The biggest flaw is inarguably the production. Craig Nichols has an amazing voice. That is a given. He screams his nuts off, but he can make notes out of it the same way Kurt Cobain could. He can also belt out high notes without breaking up his voice, and he has a flawless falsetto. The problem is that he overdubs so many takes of his voice that you can't distinguish what is happening. It's just a blurry, messy chorus of vocals, and it sounds like complete shit. The music suffers the same problem. Everything is so slick and glossy that it never really rocks. Yeah, the guitars are loud, but they don't slice through the speakers the way they should. Nirvana's Nevermind was probably a bit too slick as well, which Kurt Cobain would have been the first to admit, but at least it maintained its edge.

The second biggest flaw of Highly Evolved is the songwriting. Craig Nichols may possess an extraordinary voice, but his music has yet to evolve into anything that could constitute memorable rock and roll. Everything on here is a retread, and Nichols does little to reveal himself as a writer. His influences are numerous and varied (Beatles, Beach Boys, Nirvana), but they display themselves in short irreconcilable bursts that lack cohesion or consistency. And his lyrics are hackneyed and trite to the point of utter embarrassment. I've always been suspect of lyricists that rely on excessive "yeah’s" to get them through choruses, but Nichols has no shame whatsoever in that regard. Nor does he mind utter mundanities like “I left my home/I left my home yeah/where I should go/where I should go yeah, yeah/Nothin’s gonna save you/nothin’s gonna save you out there” (“Homesick”).

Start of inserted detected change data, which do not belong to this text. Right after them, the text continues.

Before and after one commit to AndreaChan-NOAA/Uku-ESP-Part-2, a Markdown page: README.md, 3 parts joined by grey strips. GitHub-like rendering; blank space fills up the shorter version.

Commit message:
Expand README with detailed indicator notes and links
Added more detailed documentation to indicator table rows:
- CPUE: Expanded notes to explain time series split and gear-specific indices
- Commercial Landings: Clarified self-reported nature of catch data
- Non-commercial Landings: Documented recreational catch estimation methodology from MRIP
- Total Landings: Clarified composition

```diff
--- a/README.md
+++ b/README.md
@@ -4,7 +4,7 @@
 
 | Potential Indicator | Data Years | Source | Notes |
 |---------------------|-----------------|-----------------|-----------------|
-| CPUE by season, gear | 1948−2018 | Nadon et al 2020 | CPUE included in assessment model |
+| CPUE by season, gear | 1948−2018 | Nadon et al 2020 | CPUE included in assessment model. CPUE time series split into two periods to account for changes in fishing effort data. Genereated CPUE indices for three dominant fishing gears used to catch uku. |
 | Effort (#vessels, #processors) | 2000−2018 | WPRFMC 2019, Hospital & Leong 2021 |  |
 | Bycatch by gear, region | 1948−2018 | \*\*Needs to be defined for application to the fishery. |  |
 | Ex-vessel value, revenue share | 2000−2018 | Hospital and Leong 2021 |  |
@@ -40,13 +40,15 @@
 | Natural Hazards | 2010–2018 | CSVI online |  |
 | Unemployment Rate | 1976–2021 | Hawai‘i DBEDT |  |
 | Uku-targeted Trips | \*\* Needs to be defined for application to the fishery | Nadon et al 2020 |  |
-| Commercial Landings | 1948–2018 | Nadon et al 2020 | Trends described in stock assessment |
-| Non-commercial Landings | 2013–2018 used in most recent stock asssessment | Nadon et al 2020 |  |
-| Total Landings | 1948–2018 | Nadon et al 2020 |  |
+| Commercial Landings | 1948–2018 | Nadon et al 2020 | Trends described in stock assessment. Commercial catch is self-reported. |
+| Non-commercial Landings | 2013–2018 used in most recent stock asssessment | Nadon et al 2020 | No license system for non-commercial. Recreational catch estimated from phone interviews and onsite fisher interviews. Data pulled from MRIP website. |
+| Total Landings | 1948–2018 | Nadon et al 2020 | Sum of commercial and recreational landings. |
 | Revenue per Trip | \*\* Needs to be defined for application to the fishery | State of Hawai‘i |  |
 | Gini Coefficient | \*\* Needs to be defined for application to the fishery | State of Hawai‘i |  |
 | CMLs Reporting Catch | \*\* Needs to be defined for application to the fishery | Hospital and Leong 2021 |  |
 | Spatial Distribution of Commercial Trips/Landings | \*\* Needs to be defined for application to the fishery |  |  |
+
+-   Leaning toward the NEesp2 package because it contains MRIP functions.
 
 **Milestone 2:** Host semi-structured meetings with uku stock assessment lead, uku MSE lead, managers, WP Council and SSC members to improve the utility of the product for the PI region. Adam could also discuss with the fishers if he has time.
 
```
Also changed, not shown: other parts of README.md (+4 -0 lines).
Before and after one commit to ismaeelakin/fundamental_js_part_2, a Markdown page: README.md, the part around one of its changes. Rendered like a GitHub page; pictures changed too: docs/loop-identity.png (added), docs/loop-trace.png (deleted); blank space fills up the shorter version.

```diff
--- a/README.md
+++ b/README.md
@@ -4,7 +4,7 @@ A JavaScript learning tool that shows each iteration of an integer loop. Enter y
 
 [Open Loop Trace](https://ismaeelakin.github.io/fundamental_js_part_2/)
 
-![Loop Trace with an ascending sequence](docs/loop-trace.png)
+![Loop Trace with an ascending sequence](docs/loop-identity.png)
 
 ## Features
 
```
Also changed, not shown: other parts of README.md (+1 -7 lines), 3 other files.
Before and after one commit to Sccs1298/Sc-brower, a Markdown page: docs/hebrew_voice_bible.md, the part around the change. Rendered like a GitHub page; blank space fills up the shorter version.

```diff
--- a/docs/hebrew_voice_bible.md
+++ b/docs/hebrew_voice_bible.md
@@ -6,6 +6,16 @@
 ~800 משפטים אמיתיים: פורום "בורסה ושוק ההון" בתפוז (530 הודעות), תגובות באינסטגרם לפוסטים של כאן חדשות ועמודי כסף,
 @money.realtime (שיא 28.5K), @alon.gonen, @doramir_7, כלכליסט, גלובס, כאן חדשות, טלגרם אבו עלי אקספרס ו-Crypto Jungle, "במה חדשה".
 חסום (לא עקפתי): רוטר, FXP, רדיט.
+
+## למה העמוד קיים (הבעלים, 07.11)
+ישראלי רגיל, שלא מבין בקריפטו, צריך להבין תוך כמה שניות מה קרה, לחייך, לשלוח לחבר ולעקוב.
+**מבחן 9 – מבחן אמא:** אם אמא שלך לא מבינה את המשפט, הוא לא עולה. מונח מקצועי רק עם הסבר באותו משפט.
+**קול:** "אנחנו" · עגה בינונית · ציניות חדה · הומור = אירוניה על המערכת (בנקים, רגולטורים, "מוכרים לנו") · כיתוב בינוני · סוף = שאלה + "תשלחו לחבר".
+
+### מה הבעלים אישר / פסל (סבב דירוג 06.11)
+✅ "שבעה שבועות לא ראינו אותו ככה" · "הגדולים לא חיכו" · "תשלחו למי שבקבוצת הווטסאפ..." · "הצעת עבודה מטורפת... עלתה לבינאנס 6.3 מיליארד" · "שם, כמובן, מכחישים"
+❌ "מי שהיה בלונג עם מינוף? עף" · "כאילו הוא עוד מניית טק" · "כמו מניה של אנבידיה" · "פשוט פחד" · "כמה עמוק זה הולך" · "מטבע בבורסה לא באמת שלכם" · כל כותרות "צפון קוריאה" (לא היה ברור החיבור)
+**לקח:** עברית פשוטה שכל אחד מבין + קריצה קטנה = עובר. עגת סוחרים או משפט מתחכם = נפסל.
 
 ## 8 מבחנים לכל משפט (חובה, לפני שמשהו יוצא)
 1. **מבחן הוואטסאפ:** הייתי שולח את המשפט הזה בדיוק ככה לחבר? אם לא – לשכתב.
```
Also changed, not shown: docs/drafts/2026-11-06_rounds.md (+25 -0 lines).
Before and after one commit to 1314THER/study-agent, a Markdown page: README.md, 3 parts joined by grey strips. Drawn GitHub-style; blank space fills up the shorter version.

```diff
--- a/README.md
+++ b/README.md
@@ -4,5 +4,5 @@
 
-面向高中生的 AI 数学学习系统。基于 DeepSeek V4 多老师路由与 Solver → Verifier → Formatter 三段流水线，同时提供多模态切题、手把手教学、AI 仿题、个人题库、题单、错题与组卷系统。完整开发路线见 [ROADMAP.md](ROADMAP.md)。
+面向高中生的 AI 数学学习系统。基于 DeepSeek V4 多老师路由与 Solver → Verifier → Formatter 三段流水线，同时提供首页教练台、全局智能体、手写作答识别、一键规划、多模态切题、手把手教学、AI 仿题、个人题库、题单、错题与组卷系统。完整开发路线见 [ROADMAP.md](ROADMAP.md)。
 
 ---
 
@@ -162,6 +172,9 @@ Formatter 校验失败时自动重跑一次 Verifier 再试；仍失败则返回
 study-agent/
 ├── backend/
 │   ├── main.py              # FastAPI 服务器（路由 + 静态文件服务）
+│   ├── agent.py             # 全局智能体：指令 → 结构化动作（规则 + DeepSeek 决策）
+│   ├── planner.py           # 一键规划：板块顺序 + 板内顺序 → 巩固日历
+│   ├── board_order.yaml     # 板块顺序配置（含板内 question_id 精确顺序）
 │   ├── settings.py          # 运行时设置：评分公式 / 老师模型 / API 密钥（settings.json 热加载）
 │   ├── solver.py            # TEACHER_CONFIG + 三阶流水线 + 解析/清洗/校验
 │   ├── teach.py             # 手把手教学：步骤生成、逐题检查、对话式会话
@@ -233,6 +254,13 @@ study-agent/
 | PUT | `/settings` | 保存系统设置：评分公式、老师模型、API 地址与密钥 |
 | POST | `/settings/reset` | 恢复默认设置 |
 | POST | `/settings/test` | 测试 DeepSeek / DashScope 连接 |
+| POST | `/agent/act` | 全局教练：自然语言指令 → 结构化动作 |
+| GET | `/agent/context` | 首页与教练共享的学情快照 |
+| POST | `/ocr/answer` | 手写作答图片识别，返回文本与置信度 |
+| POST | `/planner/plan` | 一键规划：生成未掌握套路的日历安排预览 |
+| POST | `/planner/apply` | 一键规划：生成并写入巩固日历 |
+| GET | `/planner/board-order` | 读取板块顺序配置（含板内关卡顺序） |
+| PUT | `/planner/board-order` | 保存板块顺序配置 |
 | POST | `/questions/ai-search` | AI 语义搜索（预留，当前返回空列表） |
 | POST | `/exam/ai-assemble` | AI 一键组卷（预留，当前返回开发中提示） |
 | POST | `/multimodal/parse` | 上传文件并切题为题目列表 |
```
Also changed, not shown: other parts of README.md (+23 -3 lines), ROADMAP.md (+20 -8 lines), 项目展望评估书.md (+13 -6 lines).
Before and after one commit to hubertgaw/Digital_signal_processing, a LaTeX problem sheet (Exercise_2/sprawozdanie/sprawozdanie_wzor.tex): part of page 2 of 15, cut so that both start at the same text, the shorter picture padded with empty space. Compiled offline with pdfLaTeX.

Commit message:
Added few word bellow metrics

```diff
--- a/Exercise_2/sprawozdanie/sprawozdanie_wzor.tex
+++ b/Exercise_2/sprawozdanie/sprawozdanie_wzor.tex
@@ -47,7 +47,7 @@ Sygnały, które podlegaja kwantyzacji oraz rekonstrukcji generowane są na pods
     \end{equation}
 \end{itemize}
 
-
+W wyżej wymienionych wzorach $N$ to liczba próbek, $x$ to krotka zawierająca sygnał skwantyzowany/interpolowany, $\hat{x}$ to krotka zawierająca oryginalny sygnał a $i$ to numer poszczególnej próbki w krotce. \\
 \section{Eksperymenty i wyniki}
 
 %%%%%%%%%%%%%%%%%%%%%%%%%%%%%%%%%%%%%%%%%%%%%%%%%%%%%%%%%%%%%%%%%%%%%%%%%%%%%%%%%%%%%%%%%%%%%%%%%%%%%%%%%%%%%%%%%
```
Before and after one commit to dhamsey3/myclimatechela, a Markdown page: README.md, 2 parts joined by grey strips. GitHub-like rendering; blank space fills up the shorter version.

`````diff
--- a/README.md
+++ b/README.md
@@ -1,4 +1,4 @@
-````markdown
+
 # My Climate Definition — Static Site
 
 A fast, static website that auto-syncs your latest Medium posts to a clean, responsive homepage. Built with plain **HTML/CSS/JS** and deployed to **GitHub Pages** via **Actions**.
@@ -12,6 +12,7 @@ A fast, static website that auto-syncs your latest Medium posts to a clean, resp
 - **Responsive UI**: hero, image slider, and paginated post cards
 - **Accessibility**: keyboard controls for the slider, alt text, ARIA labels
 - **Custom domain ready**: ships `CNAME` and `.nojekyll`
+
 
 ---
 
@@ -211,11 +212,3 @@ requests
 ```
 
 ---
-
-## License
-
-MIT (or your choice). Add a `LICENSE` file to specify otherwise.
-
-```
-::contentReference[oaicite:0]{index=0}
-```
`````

Highly Evolved is a spotty debut at best and an over-hyped failure at worst. The hype will most likely be destructive in the end because The Vines don't yet possess the chops to back it all up.

Tags: review